Exercise details:
Retrieve all lines below that have the string "README".

(Collection entries)

____

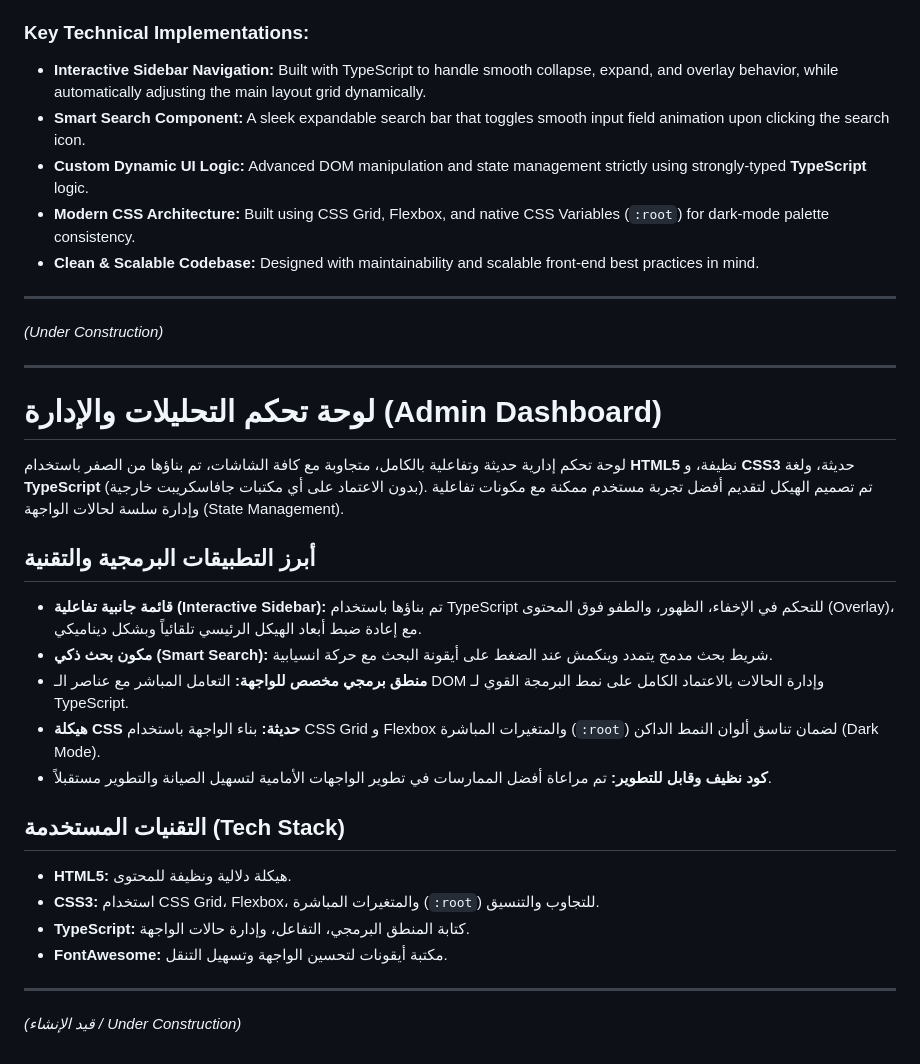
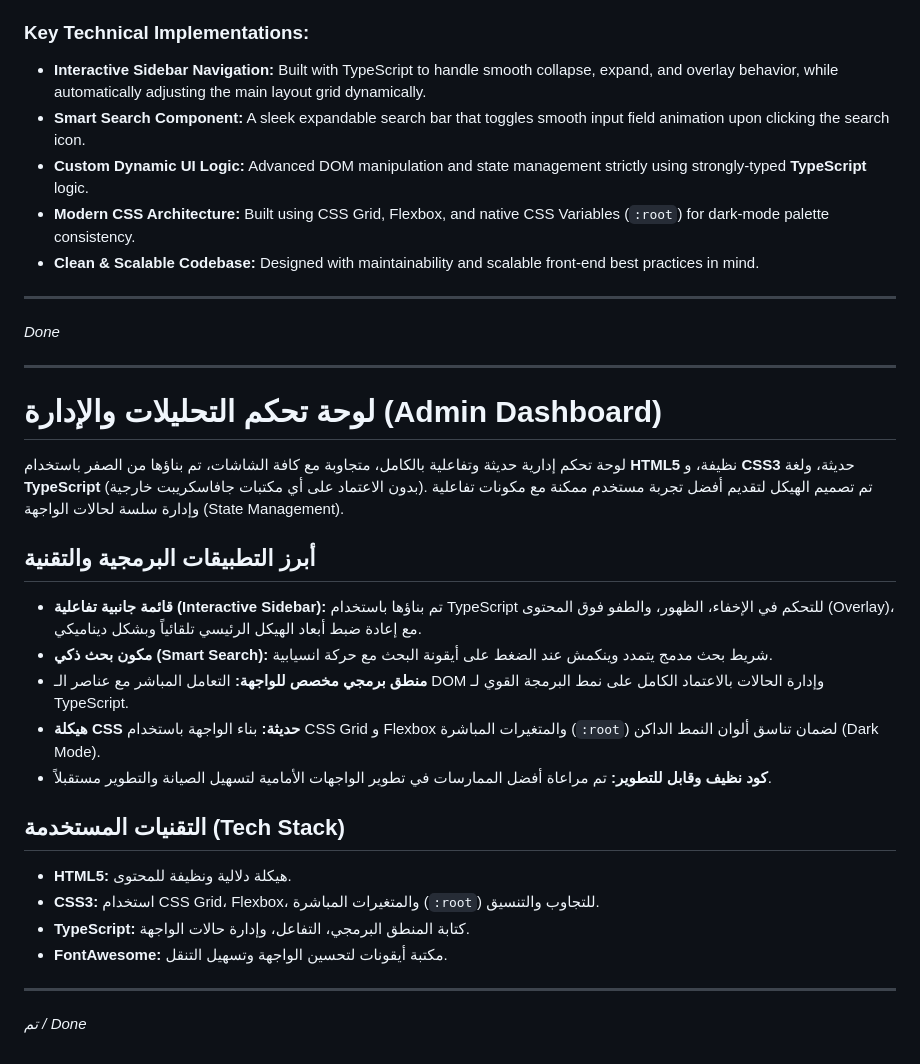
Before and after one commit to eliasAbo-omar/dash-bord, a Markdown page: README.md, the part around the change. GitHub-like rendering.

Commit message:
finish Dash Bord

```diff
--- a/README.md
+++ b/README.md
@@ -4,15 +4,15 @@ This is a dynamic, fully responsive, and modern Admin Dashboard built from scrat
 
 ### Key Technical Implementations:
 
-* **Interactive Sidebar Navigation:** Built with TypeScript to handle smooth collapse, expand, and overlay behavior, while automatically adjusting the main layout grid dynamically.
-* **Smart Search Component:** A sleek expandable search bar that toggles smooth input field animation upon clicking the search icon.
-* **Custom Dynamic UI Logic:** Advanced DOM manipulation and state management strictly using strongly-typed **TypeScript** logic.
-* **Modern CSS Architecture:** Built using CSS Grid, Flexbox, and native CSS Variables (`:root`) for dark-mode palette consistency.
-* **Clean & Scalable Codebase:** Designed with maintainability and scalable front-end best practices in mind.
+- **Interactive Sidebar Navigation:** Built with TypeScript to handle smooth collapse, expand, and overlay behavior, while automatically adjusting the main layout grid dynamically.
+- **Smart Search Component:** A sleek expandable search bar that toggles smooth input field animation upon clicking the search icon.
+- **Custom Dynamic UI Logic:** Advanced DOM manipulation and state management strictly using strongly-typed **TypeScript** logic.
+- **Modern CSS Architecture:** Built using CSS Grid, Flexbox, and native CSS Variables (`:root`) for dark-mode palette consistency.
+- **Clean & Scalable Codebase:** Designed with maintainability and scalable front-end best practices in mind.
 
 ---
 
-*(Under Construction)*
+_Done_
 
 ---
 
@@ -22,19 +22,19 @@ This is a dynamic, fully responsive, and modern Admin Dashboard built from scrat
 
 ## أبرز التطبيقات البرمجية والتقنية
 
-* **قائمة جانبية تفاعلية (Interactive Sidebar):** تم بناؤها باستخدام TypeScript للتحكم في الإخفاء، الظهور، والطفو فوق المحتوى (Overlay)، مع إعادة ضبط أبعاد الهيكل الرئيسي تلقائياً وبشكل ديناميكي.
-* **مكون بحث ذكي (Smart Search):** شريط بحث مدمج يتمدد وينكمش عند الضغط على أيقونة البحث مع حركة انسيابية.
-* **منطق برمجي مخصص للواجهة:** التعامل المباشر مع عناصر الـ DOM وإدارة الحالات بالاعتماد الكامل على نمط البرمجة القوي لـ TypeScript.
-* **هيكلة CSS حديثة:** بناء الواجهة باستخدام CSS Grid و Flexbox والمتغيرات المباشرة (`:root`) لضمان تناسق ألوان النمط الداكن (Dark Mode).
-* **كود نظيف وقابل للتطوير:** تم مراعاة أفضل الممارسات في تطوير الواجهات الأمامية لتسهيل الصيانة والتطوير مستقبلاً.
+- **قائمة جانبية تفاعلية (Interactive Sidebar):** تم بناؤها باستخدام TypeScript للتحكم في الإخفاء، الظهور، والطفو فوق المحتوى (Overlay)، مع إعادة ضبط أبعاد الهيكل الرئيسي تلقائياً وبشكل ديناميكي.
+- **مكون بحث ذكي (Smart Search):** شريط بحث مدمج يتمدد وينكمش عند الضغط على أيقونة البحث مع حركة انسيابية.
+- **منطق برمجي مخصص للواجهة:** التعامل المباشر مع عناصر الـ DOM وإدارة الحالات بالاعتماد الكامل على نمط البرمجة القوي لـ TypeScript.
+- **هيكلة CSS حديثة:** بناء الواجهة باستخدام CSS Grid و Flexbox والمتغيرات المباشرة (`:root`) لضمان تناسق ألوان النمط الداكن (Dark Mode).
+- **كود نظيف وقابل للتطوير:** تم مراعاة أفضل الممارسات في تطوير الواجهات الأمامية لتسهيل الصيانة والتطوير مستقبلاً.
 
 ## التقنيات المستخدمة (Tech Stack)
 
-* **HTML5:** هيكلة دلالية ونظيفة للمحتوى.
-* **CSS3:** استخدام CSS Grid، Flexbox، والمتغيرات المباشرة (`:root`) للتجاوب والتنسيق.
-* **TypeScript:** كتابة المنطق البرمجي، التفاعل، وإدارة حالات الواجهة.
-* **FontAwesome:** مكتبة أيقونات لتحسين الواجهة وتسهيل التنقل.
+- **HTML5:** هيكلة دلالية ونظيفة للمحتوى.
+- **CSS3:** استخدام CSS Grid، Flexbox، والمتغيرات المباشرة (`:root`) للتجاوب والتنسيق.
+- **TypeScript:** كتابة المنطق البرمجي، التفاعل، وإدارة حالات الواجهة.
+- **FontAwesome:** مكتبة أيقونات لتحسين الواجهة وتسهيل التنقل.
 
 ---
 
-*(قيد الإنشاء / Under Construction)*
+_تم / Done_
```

____

Written answer:
Before and after one commit to eliasAbo-omar/dash-bord, a Markdown page: README.md, the part around the change. GitHub-like rendering.
--- a/README.md
+++ b/README.md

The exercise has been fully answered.